## Material for the task
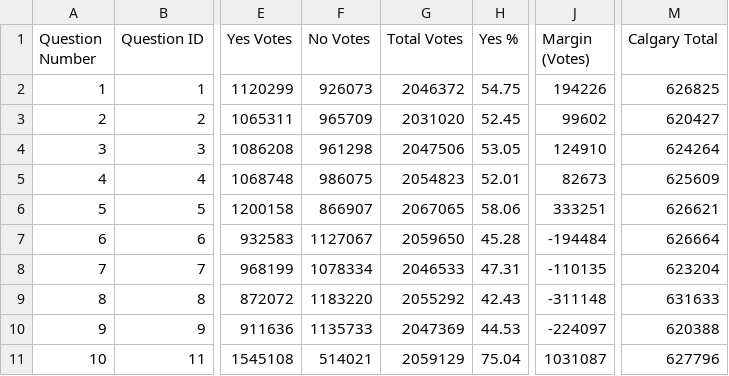
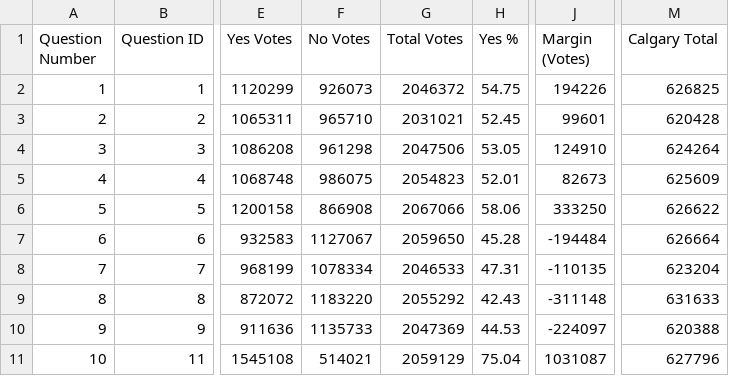
Before and after one commit to J7892/abresults, a CSV file: data/referendum_summary.csv, drawn as a sheet; only a part is shown, gaps mark what is left out; the diff names each change by its address in the sheet, - before the commit and + after, or states it on an @@ line.

```diff
--- a/data/referendum_summary.csv
+++ b/data/referendum_summary.csv
-F3 (No Votes): 965709
+F3 (No Votes): 965710
-G3 (Total Votes): 2031020
+G3 (Total Votes): 2031021
-J3 (Margin (Votes)): 99602
+J3 (Margin (Votes)): 99601
-M3 (Calgary Total): 620427
+M3 (Calgary Total): 620428
-F6 (No Votes): 866907
+F6 (No Votes): 866908
-G6 (Total Votes): 2067065
+G6 (Total Votes): 2067066
-J6 (Margin (Votes)): 333251
+J6 (Margin (Votes)): 333250
-M6 (Calgary Total): 626621
+M6 (Calgary Total): 626622
```
Also changed, not shown: data/riding_results.csv, data/voting_methods.csv, 2 other files.
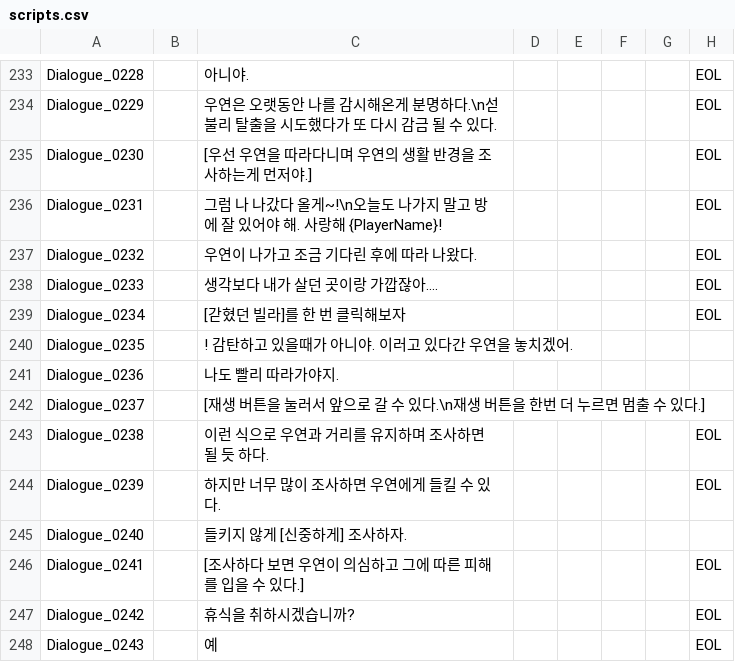
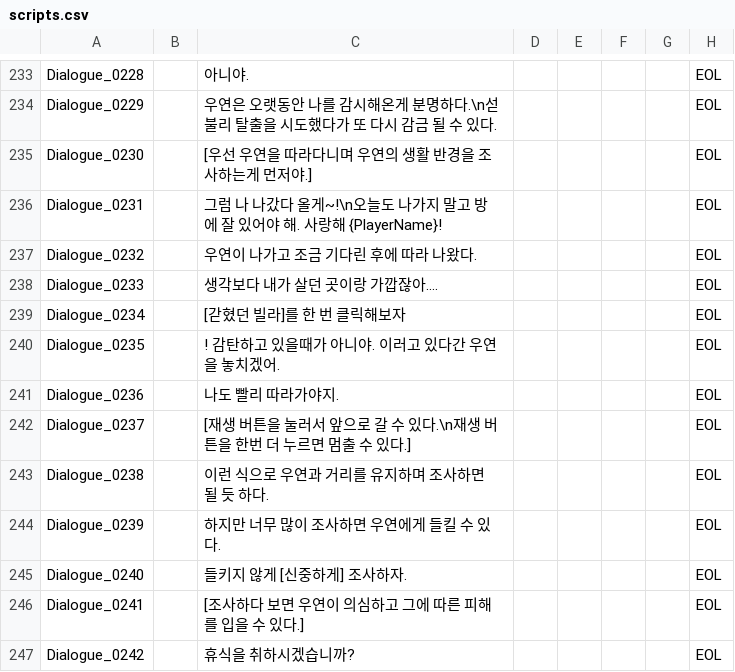
Before and after one commit to ollan365/Fate, a CSV file: Assets/Resources/Datas/scripts.csv, drawn as a sheet; only a part is shown, gaps mark what is left out; the shorter side is filled out with more unchanged rows.

```diff
--- a/Assets/Resources/Datas/scripts.csv
+++ b/Assets/Resources/Datas/scripts.csv
@@ -239,8 +239,8 @@ Dialogue_0233,,생각보다 내가 살던 곳이랑 가깝잖아....,,,,,EOL
 Dialogue_0234,,[갇혔던 빌라]를 한 번 클릭해보자,,,,,EOL
-Dialogue_0235,,! 감탄하고 있을때가 아니야. 이러고 있다간 우연을 놓치겠어.,,,,,
-Dialogue_0236,,나도 빨리 따라가야지.,,,,,
-Dialogue_0237,,[재생 버튼을 눌러서 앞으로 갈 수 있다.\n재생 버튼을 한번 더 누르면 멈출 수 있다.],,,,,
+Dialogue_0235,,! 감탄하고 있을때가 아니야. 이러고 있다간 우연을 놓치겠어.,,,,,EOL
+Dialogue_0236,,나도 빨리 따라가야지.,,,,,EOL
+Dialogue_0237,,[재생 버튼을 눌러서 앞으로 갈 수 있다.\n재생 버튼을 한번 더 누르면 멈출 수 있다.],,,,,EOL
 Dialogue_0238,,이런 식으로 우연과 거리를 유지하며 조사하면 될 듯 하다. ,,,,,EOL
 Dialogue_0239,,하지만 너무 많이 조사하면 우연에게 들킬 수 있다.,,,,,EOL
-Dialogue_0240,,들키지 않게 [신중하게] 조사하자.,,,,,
+Dialogue_0240,,들키지 않게 [신중하게] 조사하자.,,,,,EOL
 Dialogue_0241,,[조사하다 보면 우연이 의심하고 그에 따른 피해를 입을 수 있다.],,,,,EOL
```
Also changed, not shown: Assets/Resources/Datas/conditions.csv, Assets/Resources/Datas/dialogues.csv, 16 other files.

## What you are asked to do
All that is needed is an exact copy of the entries above, minus the pictures.

## Answer space
Before and after one commit to J7892/abresults, a CSV file: data/referendum_summary.csv, drawn as a sheet; only a part is shown, gaps mark what is left out; the diff names each change by its address in the sheet, - before the commit and + after, or states it on an @@ line.

```diff
--- a/data/referendum_summary.csv
+++ b/data/referendum_summary.csv
-F3 (No Votes): 965709
+F3 (No Votes): 965710
-G3 (Total Votes): 2031020
+G3 (Total Votes): 2031021
-J3 (Margin (Votes)): 99602
+J3 (Margin (Votes)): 99601
-M3 (Calgary Total): 620427
+M3 (Calgary Total): 620428
-F6 (No Votes): 866907
+F6 (No Votes): 866908
-G6 (Total Votes): 2067065
+G6 (Total Votes): 2067066
-J6 (Margin (Votes)): 333251
+J6 (Margin (Votes)): 333250
-M6 (Calgary Total): 626621
+M6 (Calgary Total): 626622
```
Also changed, not shown: data/riding_results.csv, data/voting_methods.csv, 2 other files.
Before and after one commit to ollan365/Fate, a CSV file: Assets/Resources/Datas/scripts.csv, drawn as a sheet; only a part is shown, gaps mark what is left out; the shorter side is filled out with more unchanged rows.

```diff
--- a/Assets/Resources/Datas/scripts.csv
+++ b/Assets/Resources/Datas/scripts.csv
@@ -239,8 +239,8 @@ Dialogue_0233,,생각보다 내가 살던 곳이랑 가깝잖아....,,,,,EOL
 Dialogue_0234,,[갇혔던 빌라]를 한 번 클릭해보자,,,,,EOL
-Dialogue_0235,,! 감탄하고 있을때가 아니야. 이러고 있다간 우연을 놓치겠어.,,,,,
-Dialogue_0236,,나도 빨리 따라가야지.,,,,,
-Dialogue_0237,,[재생 버튼을 눌러서 앞으로 갈 수 있다.\n재생 버튼을 한번 더 누르면 멈출 수 있다.],,,,,
+Dialogue_0235,,! 감탄하고 있을때가 아니야. 이러고 있다간 우연을 놓치겠어.,,,,,EOL
+Dialogue_0236,,나도 빨리 따라가야지.,,,,,EOL
+Dialogue_0237,,[재생 버튼을 눌러서 앞으로 갈 수 있다.\n재생 버튼을 한번 더 누르면 멈출 수 있다.],,,,,EOL
 Dialogue_0238,,이런 식으로 우연과 거리를 유지하며 조사하면 될 듯 하다. ,,,,,EOL
 Dialogue_0239,,하지만 너무 많이 조사하면 우연에게 들킬 수 있다.,,,,,EOL
-Dialogue_0240,,들키지 않게 [신중하게] 조사하자.,,,,,
+Dialogue_0240,,들키지 않게 [신중하게] 조사하자.,,,,,EOL
 Dialogue_0241,,[조사하다 보면 우연이 의심하고 그에 따른 피해를 입을 수 있다.],,,,,EOL
```
Also changed, not shown: Assets/Resources/Datas/conditions.csv, Assets/Resources/Datas/dialogues.csv, 16 other files.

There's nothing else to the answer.